Aug. 25 (Bloomberg) -- A technical error at CME Group Inc. prompted a four-hour trading halt at the world’s largest futures market, preventing buying and selling of contracts tied to major stock indexes, Treasuries, oil and gold.
CME Group was forced to suspend trading from 5 p.m. to 9 p.m. Chicago time yesterday on its Globex electronic market, according to statements on its website. Only Malaysian equity-index derivatives were available.
It was one of the longest exchange disruptions of 2014 and took place almost exactly a year after an Aug. 22, 2013, malfunction at Nasdaq OMX Group Inc. caused a three-hour halt for some of the biggest U.S. stocks, prompting U.S. securities regulators to demand exchanges improve their reliability.

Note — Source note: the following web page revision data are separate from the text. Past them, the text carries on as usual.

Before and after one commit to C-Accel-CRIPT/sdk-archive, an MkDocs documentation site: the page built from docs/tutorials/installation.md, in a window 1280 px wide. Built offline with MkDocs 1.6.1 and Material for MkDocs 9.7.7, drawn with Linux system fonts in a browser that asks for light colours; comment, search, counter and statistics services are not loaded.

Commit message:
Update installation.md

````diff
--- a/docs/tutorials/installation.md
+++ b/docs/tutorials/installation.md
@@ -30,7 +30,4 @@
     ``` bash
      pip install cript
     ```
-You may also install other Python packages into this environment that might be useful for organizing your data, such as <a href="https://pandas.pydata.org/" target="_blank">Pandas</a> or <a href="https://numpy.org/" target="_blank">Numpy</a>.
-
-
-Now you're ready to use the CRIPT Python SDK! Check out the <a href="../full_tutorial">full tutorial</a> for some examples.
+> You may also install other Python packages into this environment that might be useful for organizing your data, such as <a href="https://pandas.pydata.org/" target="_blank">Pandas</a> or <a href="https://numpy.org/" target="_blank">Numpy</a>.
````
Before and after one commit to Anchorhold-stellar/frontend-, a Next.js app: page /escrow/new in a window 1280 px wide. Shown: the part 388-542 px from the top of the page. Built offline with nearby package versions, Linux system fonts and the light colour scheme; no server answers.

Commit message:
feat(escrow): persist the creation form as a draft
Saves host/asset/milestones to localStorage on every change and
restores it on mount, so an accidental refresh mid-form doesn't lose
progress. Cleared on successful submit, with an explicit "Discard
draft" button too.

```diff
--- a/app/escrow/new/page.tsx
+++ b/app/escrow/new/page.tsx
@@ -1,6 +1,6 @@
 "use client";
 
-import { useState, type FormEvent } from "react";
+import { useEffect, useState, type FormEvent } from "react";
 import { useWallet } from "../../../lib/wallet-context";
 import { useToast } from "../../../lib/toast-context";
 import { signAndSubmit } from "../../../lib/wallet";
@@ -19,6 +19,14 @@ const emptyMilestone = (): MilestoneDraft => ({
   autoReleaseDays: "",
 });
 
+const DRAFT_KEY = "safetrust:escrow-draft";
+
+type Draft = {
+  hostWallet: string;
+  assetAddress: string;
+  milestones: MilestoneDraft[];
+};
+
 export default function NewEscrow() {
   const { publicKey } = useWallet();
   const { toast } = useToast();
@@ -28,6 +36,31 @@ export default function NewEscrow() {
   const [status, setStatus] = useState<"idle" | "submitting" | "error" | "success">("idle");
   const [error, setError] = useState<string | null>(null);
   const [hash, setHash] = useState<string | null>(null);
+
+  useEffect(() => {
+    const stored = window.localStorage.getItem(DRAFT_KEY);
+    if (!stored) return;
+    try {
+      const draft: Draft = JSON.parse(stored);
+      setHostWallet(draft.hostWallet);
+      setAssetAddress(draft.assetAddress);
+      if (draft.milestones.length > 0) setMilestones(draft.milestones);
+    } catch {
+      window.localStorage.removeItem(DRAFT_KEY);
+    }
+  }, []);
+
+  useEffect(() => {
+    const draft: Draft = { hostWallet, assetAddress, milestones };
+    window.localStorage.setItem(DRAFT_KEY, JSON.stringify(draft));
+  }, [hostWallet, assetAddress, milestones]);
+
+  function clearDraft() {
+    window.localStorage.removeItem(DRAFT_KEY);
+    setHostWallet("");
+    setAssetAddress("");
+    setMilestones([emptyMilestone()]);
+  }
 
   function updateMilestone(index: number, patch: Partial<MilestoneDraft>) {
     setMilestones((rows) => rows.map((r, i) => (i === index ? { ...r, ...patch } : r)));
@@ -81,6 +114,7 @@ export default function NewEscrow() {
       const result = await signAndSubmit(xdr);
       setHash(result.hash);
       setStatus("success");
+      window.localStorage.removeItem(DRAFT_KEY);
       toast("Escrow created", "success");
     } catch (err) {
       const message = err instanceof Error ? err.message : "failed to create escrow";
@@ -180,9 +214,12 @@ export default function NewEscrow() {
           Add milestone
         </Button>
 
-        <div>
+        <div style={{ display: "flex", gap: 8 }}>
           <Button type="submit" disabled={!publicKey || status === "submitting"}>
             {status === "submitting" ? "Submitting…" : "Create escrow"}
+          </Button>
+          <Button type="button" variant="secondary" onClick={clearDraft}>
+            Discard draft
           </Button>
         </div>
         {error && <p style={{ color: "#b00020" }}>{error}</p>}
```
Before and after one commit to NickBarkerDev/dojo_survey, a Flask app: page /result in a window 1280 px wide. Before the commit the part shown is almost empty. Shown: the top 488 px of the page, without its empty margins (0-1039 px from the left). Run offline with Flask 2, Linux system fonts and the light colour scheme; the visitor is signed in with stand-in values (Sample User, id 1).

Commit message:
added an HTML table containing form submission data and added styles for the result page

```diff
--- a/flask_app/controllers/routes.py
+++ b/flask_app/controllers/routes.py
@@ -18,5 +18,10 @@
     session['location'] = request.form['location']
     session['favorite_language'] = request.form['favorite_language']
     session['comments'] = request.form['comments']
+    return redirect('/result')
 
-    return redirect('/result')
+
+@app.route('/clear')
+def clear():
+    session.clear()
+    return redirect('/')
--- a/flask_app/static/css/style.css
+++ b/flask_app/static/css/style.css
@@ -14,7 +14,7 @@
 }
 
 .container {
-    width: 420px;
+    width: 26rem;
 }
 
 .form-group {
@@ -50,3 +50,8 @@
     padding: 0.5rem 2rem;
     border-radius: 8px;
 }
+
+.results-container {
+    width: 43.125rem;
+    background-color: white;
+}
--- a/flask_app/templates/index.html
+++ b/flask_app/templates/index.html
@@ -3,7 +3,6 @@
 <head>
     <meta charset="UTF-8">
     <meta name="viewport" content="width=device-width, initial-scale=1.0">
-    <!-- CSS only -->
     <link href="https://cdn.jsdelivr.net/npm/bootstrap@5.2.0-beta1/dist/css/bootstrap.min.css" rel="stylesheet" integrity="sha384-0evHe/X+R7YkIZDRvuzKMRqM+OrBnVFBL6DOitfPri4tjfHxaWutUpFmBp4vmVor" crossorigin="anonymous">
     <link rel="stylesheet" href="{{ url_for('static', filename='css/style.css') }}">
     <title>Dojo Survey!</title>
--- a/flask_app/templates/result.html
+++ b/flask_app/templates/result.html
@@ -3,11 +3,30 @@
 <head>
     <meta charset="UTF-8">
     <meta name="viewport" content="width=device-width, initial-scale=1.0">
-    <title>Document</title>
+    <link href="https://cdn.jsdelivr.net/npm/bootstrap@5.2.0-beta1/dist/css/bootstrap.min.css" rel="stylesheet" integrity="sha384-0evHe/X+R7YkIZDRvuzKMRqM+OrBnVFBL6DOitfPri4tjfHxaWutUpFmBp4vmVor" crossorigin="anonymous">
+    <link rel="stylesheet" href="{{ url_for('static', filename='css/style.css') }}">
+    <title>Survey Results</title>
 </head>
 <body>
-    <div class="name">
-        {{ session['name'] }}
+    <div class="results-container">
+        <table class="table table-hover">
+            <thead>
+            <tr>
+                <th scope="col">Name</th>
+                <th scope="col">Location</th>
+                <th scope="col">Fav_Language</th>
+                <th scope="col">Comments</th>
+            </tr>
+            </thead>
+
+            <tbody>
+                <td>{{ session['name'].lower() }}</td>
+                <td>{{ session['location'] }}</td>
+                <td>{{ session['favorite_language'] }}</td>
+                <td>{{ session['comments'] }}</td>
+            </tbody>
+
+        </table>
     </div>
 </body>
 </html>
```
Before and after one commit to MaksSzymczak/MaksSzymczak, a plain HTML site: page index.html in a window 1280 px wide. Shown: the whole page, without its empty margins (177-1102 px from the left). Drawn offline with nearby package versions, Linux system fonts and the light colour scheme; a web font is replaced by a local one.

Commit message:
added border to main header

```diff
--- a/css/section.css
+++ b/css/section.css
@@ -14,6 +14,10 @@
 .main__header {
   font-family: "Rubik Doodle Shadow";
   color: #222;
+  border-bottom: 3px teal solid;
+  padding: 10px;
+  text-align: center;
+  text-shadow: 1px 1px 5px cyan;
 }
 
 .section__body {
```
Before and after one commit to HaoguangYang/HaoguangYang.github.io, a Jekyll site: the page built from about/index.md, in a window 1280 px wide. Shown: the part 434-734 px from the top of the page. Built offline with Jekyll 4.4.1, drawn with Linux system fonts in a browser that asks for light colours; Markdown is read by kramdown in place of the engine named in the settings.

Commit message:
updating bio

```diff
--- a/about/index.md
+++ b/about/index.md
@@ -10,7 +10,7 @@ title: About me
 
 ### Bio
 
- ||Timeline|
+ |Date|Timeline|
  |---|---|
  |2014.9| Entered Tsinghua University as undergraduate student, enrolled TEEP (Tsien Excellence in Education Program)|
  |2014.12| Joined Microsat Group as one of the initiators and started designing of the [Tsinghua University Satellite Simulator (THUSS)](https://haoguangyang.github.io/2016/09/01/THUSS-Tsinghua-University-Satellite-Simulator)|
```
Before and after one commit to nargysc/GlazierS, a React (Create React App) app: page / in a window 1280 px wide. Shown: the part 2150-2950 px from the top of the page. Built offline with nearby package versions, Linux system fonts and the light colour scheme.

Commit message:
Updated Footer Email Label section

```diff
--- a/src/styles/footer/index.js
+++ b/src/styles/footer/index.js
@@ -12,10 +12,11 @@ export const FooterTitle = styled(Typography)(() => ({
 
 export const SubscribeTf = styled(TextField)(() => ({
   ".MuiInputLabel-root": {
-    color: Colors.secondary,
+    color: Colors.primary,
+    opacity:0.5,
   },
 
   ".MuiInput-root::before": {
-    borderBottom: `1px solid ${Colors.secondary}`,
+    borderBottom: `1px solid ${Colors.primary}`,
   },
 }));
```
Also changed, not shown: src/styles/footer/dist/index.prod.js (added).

CME experienced a more than 90-minute trading halt on April 8 with some agricultural futures.
The shutdown was “not as disruptive as if it had been a problem during the U.S. and European trading hours,” Craig Pirrong, a professor at the University of Houston, said during an interview. “I’m sure that this will engender a look by CME of ‘Gee, how can we mitigate these problems going forward,’ but I’d have to think it won’t ever be possible to eliminate them.”
CME Group owns exclusive rights to Standard & Poor’s 500 Index futures, meaning contracts tied to one of the most-watched stock measures couldn’t trade during the disruption. The Chicago-based owner of the Chicago Mercantile Exchange and New York Mercantile Exchange also dominates trading of West Texas Intermediate crude oil futures and Treasury contracts.
“CME Globex markets were halted due to a technical issue resulting from planned software reconfigurations made over the weekend as part of ongoing technology enhancement projects,” Laurie Bischel, a Chicago-based spokeswoman for CME Group, said in an e-mailed statement. “All CME Globex markets are open and operating normally this morning and have been since trading began” at 9 p.m. Chicago time yesterday, she added.
Following the incident, CME Group’s shares rose 1.1 percent to $75.65 today, posting a fourth straight daily gain.
Traders were barred from using some of their favorite derivatives to bet on remarks from the annual central banker conference in Jackson Hole, Wyoming. Federal Reserve Chair Janet Yellen said labor markets still have further to heal before their economies can weather higher interest rates.
CME Group had a record 103.4 million contracts outstanding as of Aug. 7, according to a statement. Traders use futures to speculate on the price of underlying assets or hedge their portfolios. For instance, an investor who holds individual U.S. stocks or exchange-traded funds might sell an S&P 500 contract to protect against losses from broad market moves.
“Clients hate it,” said Evan Lucas, a Melbourne-based strategist at IG Ltd., a provider of equity-index, commodities and currencies trading, about the CME Group outage. “They couldn’t increase or, more importantly, shut positions, but there is nothing you can do.”
CME Group has mostly avoided the breakdowns that plagued U.S. stock markets, though its S&P 500 futures contract was identified by regulators as helping precipitate the flash crash of May 2010. In the stock market, U.S. Securities and Exchange Commission Chair Mary Jo White last year demanded that market operators improve their infrastructure and procedures to prevent additional malfunctions -- a move she made in the aftermath of the Nasdaq error.
Asset classes where there is also a spot market, such as precious metals, are less affected when futures are halted, said Jonathan Barratt, chief investment officer at Ayers Alliance Securities in Sydney. Investors can trade spot gold, silver, platinum and palladium in London while traders in China, the world’s largest consumer and producer, can buy and sell bullion on both the Shanghai Gold Exchange and Shanghai Futures Exchange.
“The biggest problem you might have is with some of the agricultural products, because people rely on it quite heavily,” Barratt said by phone before trading resumed at CME Group. “You’re taking away a risk transfer mechanism that people rely on.”